The Frenchman was late. A dispatch from the frontier had announced his
coming, but to the anxiety of Delgado delays seemed numberless and
At last an aide ushered him into the apartment where the new Monarch
waited, his inevitable glass of Pernod and anisette twisting in his
fingers. Jusseret bowed.
"Where is Martin?" inquired the King.
"Dead," said the newcomer briefly. The Pretender paled palpably.
Evidently the plan had gone awry. Fear always stood near the fore, ready
to rush out upon Delgado's timid spirit.
"And being dead," resumed the Frenchman, "he is much safer."
Louis gave a half-shuddering sigh of relief. He had none of that
righteous horror of crime which makes the face of murder hideous, but in
its place he had all the terrors of the weak, and playing with life and
death gave him over to panic.
"I should suggest an announcement that King Karyl had fled for a time
from the cares of State and was traveling as a private gentleman in
strictest incognito, when sudden death overtook him. There need be no
hint of violence. There must be a State funeral."
"Where is the body?" objected Louis.
Jusseret shrugged his shoulders.
"That I cannot say. I can, however, assure you that it is quite
lifeless.

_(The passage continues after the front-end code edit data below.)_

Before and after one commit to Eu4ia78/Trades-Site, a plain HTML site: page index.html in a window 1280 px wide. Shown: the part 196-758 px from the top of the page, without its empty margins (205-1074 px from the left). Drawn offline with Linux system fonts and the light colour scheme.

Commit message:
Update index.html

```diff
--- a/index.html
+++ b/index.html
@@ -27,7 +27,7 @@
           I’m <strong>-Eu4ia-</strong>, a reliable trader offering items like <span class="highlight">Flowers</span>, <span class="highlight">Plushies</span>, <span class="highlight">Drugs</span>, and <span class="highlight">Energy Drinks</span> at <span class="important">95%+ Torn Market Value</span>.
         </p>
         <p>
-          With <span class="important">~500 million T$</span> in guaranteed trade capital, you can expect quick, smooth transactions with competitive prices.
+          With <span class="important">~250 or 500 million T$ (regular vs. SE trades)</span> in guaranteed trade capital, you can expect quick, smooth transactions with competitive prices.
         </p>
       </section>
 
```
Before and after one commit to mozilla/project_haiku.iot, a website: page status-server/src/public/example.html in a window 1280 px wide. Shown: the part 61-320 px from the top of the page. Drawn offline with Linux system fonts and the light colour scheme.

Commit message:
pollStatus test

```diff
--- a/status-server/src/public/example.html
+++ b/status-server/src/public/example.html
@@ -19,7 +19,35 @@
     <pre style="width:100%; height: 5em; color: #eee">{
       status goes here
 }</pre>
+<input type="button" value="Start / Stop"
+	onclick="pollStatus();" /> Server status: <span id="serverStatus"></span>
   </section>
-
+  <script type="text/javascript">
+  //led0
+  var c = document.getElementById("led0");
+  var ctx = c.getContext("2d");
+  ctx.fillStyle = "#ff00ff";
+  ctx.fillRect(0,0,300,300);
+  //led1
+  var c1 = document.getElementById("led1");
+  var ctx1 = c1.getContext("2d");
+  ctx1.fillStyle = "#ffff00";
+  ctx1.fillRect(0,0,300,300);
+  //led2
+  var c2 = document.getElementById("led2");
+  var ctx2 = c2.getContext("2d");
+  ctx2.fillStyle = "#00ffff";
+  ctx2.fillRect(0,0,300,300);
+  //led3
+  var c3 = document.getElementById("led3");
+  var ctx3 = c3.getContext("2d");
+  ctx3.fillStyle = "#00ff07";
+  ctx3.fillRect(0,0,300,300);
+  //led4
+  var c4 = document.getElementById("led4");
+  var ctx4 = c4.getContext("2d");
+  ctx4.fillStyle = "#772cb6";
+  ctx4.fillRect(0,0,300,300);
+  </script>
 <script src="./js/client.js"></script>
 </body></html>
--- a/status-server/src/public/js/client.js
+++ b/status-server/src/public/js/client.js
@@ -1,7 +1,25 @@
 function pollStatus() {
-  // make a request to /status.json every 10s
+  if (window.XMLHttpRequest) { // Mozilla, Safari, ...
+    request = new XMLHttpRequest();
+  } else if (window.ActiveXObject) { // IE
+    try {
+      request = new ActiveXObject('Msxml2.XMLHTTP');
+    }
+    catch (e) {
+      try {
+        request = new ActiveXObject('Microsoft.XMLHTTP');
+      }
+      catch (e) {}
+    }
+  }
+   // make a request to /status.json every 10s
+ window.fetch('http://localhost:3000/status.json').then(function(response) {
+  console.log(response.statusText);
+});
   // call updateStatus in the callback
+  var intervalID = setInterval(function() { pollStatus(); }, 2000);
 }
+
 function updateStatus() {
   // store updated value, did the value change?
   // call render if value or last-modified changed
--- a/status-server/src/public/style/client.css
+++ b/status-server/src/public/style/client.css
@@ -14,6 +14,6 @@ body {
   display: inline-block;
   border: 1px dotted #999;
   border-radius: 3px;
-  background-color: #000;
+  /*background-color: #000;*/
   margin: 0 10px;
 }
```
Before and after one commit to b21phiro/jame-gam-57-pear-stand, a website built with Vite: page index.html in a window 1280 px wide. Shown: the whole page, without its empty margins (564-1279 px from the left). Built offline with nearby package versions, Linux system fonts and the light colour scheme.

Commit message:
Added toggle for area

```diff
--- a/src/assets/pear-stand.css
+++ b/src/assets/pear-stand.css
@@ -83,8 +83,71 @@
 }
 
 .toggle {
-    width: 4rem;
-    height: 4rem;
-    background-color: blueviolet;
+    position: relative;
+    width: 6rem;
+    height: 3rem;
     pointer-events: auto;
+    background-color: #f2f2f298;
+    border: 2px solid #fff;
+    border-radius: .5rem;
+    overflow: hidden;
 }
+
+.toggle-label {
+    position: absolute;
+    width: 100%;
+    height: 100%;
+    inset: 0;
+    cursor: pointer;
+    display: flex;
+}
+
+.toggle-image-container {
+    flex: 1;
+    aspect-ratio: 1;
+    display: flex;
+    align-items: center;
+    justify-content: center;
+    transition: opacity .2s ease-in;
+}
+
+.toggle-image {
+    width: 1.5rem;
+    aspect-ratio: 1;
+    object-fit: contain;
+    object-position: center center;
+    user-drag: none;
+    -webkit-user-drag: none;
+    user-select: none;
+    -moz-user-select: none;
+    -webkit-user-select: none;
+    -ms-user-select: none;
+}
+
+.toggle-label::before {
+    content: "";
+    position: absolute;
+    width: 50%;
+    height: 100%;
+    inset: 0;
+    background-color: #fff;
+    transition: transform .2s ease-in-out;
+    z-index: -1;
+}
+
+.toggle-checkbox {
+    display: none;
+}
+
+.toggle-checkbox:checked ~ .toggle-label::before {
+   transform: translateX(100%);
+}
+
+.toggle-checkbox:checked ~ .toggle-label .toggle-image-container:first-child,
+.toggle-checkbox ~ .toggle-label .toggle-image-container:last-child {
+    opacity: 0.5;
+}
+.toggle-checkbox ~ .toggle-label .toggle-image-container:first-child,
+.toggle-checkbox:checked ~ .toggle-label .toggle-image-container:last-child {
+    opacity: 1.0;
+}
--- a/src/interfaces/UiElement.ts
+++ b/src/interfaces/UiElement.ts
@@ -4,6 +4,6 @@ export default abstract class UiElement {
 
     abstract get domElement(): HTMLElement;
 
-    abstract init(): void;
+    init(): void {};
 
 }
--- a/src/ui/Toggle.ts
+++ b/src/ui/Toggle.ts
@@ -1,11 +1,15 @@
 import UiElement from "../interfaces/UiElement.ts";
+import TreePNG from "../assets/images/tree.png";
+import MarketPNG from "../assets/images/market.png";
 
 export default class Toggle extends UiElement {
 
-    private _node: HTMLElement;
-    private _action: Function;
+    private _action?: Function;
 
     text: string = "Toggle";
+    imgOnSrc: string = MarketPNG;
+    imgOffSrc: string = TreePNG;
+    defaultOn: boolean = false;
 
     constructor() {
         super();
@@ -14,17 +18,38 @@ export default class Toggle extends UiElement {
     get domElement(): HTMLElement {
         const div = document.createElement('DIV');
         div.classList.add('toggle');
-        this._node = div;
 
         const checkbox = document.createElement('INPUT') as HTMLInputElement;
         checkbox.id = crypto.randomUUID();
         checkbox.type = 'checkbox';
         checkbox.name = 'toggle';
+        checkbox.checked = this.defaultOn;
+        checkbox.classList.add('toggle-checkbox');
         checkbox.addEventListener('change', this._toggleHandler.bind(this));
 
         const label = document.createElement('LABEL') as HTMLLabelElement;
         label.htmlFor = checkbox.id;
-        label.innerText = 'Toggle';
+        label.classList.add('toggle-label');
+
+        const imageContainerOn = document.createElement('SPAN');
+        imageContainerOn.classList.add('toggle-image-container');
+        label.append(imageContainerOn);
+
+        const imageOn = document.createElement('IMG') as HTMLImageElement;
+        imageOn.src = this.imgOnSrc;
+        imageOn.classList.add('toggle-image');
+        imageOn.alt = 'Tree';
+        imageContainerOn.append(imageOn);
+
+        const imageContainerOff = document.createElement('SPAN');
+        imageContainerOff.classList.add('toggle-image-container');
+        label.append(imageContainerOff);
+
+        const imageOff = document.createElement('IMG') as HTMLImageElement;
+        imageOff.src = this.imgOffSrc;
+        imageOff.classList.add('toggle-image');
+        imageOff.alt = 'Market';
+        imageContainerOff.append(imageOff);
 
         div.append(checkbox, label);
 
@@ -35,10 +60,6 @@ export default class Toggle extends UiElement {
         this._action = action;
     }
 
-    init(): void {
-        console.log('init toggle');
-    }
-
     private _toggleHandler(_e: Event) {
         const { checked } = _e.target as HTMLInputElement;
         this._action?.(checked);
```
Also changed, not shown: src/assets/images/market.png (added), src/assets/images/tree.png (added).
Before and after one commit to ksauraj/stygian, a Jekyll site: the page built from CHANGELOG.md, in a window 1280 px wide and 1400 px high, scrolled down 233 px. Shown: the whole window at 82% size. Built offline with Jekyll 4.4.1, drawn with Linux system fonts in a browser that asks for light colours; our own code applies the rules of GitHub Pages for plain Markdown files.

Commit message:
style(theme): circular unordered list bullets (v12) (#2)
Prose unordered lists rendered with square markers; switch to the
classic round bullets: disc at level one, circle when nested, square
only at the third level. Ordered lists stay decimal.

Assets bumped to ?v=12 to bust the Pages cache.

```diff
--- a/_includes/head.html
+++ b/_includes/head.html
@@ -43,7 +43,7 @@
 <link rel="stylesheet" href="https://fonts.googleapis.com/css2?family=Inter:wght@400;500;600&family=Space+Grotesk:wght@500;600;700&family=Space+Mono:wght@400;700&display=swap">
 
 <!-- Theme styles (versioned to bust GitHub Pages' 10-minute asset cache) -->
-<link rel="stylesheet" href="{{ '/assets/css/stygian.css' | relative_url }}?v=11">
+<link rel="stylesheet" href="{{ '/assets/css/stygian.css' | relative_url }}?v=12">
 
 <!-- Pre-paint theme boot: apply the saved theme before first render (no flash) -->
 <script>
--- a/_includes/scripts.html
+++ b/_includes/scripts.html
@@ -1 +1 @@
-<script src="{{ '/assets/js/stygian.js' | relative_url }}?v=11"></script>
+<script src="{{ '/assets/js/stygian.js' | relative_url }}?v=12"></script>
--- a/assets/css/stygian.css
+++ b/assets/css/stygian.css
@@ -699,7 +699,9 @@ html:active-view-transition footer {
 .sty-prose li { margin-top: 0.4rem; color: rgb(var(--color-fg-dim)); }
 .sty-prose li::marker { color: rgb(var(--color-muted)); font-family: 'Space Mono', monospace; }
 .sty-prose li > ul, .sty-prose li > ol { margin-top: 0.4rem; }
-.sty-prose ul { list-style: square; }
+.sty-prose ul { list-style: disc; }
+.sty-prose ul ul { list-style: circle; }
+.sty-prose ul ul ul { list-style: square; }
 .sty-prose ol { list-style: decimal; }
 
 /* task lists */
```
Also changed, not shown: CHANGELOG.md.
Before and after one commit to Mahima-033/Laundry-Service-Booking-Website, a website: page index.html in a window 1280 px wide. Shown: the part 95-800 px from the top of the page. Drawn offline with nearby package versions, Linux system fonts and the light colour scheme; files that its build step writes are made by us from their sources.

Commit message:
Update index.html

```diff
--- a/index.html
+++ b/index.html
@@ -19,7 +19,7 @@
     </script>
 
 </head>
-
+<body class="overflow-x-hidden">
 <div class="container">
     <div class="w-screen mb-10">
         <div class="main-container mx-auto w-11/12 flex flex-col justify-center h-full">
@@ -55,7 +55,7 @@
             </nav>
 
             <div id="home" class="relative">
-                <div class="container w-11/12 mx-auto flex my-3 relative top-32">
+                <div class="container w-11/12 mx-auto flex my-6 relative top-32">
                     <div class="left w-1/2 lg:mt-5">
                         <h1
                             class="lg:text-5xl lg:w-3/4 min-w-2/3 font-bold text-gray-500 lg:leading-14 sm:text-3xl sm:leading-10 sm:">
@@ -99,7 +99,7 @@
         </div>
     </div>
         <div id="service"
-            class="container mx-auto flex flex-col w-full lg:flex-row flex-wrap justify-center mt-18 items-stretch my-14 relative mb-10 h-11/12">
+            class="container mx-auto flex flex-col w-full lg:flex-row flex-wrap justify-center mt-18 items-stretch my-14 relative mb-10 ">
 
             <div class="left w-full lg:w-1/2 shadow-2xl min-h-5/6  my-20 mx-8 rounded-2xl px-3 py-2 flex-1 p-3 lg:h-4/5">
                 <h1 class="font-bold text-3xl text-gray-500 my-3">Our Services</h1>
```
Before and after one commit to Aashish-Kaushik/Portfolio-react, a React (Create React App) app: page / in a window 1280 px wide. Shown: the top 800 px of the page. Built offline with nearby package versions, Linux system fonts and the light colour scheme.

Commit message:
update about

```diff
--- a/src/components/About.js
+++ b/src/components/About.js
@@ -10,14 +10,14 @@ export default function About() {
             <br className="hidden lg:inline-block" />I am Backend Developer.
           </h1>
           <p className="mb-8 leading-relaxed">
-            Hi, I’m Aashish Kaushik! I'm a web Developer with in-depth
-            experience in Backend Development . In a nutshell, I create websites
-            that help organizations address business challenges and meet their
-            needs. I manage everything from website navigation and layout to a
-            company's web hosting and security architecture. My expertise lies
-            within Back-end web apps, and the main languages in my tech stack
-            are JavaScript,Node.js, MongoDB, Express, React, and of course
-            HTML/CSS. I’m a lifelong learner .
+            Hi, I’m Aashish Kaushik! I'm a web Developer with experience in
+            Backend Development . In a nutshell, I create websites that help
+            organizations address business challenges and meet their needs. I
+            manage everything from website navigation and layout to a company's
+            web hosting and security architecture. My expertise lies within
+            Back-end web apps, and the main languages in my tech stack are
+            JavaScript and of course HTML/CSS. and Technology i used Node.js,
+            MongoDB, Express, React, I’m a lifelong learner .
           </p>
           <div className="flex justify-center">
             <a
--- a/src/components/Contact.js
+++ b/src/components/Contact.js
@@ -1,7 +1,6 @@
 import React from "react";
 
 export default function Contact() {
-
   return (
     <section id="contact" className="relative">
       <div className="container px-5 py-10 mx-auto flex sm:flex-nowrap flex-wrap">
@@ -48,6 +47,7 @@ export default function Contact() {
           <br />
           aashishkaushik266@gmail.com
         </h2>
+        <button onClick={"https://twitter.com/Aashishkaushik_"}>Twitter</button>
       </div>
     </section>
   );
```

Since the death occurred some days ago the lying in State may
be dispensed with. A closed casket is sufficient."